About 9 months ago, namely on February 24, 2022, the world around us changed dramatically. The era of diplomatic agreements was replaced by an era of armed and aggressive confrontation.
The world, which seemed never to experience the horrors of the World Wars, again had to learn about the bombing of peaceful cities, the mass invasion of foreign troops into the territory of an independent European country, the murder and torture of civilians and millions of refugees.
The reason for another world shock was, and this is not surprising, the country that has called itself the most “peaceful” and “friendly to all” for many years – the Russian Federation.
Having invented (or perhaps believing in his own fabrications) fantastic reasons for the attack, President Putin ordered a full-scale invasion of the territory of independent Ukraine by Russian troops.
Intending to carry out a blitzkrieg, the Russian military launched a missile and bomb attack in the morning of February 24 and brought in tank columns from the territory of Belarus, eastern regions and from the territory of the previously occupied Crimea. But heavy losses in equipment, weapon and manpower, which the aggressor received as a result of strong resistance of the Ukrainian people, forced Putin to abandon his previous plans.
The failure in planning the so-called special military operation revealed huge systemic miscalculations in strategic and operational-tactical planning, personnel and mobilization policy of the Russian Armed Forces, the work of the entire Russian military-industrial complex, etc.
Having suffered huge losses and after the low defeats on the battlefield, the terrorist country was forced to change the tactics of warfare, focusing on the missile strikes on civilian infrastructure.
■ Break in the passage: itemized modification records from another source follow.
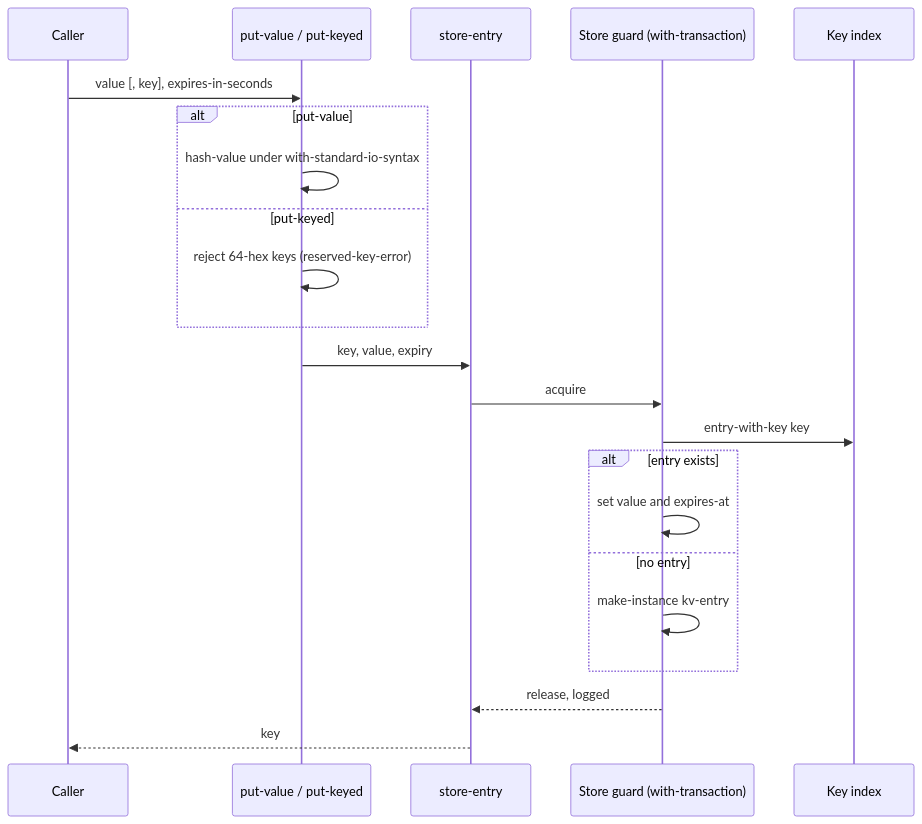
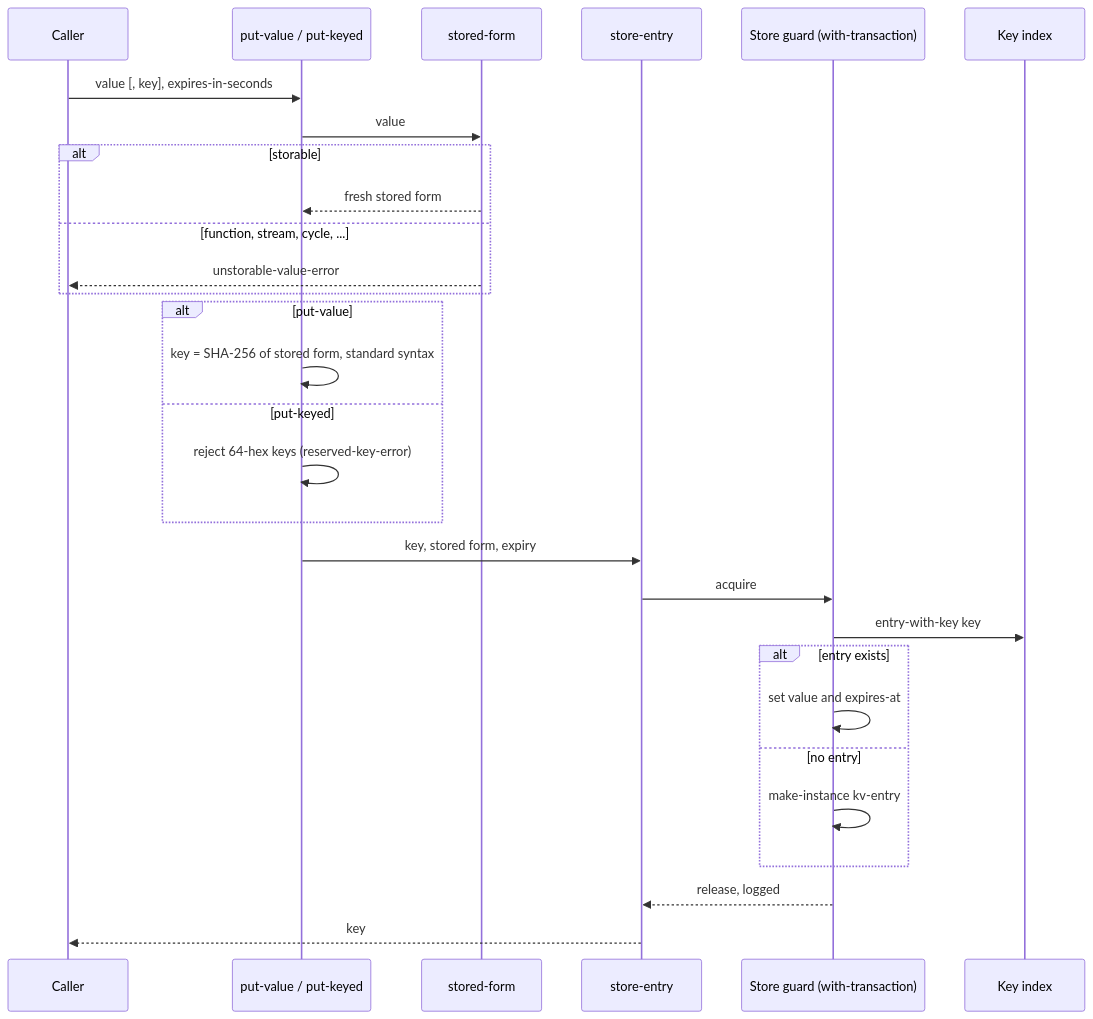
Before and after one commit to denzuko/bknr.hashkv: the second of 4 diagrams in docs/architecture.md, drawn with Mermaid. The commit also changed other lines of this file and 9 other files, not shown here.

````diff
--- a/docs/architecture.md
+++ b/docs/architecture.md
@@ -49,25 +57,32 @@
 ```mermaid
 sequenceDiagram
   participant C as Caller
   participant P as put-value / put-keyed
+  participant V as stored-form
   participant S as store-entry
   participant G as Store guard (with-transaction)
   participant I as Key index
 
   C->>P: value [, key], expires-in-seconds
+  P->>V: value
+  alt storable
+    V-->>P: fresh stored form
+  else function, stream, cycle, ...
+    V-->>C: unstorable-value-error
+  end
   alt put-value
-    P->>P: hash-value under with-standard-io-syntax
+    P->>P: key = SHA-256 of stored form, standard syntax
   else put-keyed
     P->>P: reject 64-hex keys (reserved-key-error)
   end
-  P->>S: key, value, expiry
+  P->>S: key, stored form, expiry
   S->>G: acquire
   G->>I: entry-with-key key
   alt entry exists
     G->>G: set value and expires-at
   else no entry
     G->>G: make-instance kv-entry
   end
   G-->>S: release, logged
   S-->>C: key
 ```
````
And the consequences of this tactic are dozens, and possibly hundreds of civilian casualties.
The very fact of using such powerful weapons against civilian Ukrainians is nothing but modern terrorism at the state level. In total, since the full-scale aggression of Russia against Ukraine, about 4.5 thousand missiles of various systems and types have been launched.
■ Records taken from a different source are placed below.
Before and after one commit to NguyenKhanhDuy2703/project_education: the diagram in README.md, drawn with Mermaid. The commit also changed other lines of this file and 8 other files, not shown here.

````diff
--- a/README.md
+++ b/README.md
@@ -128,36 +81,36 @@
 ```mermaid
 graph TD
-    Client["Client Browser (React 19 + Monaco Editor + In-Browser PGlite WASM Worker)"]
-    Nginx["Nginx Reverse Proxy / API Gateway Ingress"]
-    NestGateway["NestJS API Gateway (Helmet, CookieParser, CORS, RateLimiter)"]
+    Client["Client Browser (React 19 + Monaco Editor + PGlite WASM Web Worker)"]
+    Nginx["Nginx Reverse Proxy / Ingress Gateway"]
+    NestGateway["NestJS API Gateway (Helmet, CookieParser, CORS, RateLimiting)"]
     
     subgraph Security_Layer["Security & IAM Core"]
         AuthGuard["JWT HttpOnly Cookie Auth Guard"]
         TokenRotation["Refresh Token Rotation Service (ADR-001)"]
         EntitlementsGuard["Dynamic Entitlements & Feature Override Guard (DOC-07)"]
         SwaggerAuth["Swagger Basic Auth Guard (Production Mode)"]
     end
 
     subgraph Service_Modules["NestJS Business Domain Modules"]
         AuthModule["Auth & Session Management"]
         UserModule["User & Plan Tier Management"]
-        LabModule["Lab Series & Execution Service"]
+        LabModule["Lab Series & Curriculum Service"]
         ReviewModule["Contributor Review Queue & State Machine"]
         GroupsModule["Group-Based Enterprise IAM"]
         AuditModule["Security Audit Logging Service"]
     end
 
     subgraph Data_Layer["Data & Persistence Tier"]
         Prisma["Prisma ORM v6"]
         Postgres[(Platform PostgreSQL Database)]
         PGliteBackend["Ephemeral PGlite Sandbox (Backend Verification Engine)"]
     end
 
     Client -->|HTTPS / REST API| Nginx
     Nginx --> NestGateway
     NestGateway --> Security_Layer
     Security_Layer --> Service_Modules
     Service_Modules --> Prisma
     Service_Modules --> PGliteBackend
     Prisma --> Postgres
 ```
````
It will be interesting to consider in more detail the main types of missiles used by the Russian Federation.
|Missile||Type||In service||Operational range||Warhead Weight|
|Kh-22||Air-launched cruise missile||from 1967||up to 600 km||1000 kg|
|Kh-55||Air-launched cruise missile||from 1983||up to 2500 km||410 kg|
|Kh-59||Air-launched cruise missile||from 1980||up to 290 km||320 kg|
|Kh-555||Air-launched cruise missile||from 2004||up to 2500 km||410 kg|
|Kh-101||Air-launched cruise missile||from 2013||up to 5500 km||400-430 kg|
|Kh-47м2 Kinzhal||Hypersonic aero-ballistic air-to-surface missile||from 2017||up to 3000 km||500 kg|
|3M-54 Kalibr||Multi-launched cruise missile||from 1994||up to 2500 km||400-500 kg|
|9K720 Iskander||Short-range ballistic missile||from 2006||up to 500 km||480-700 kg|
|S-300||Surface-to-air missile systems||from 1978||about 40 km||150 kg|
|OTR-21 Tochka U||Tactical ballistic missile||from 1976||70-120 km||160 kg|
The nomenclature is quite wide and you can even see relatively modern weapons, but the bulk of missile strikes are old Soviet-made missiles.
The Minister of Defense of Ukraine states that Russia has used 2\3 of its relatively high-precision modern missiles, but it is difficult to estimate the stockpile of missile weapons because this information is not public and Russia tries to hide it further.
Experts believe that Russia may have about 7,000 short- and medium-range missiles (up to 5,500 km), but most of the high-precision missiles were used in the first months of the invasion of Ukraine. It would seem that such a giant arms exporter should not have any difficulties in replenishing stocks of this powerful deadly weapon, because the Soviet school of rocketry has a long history.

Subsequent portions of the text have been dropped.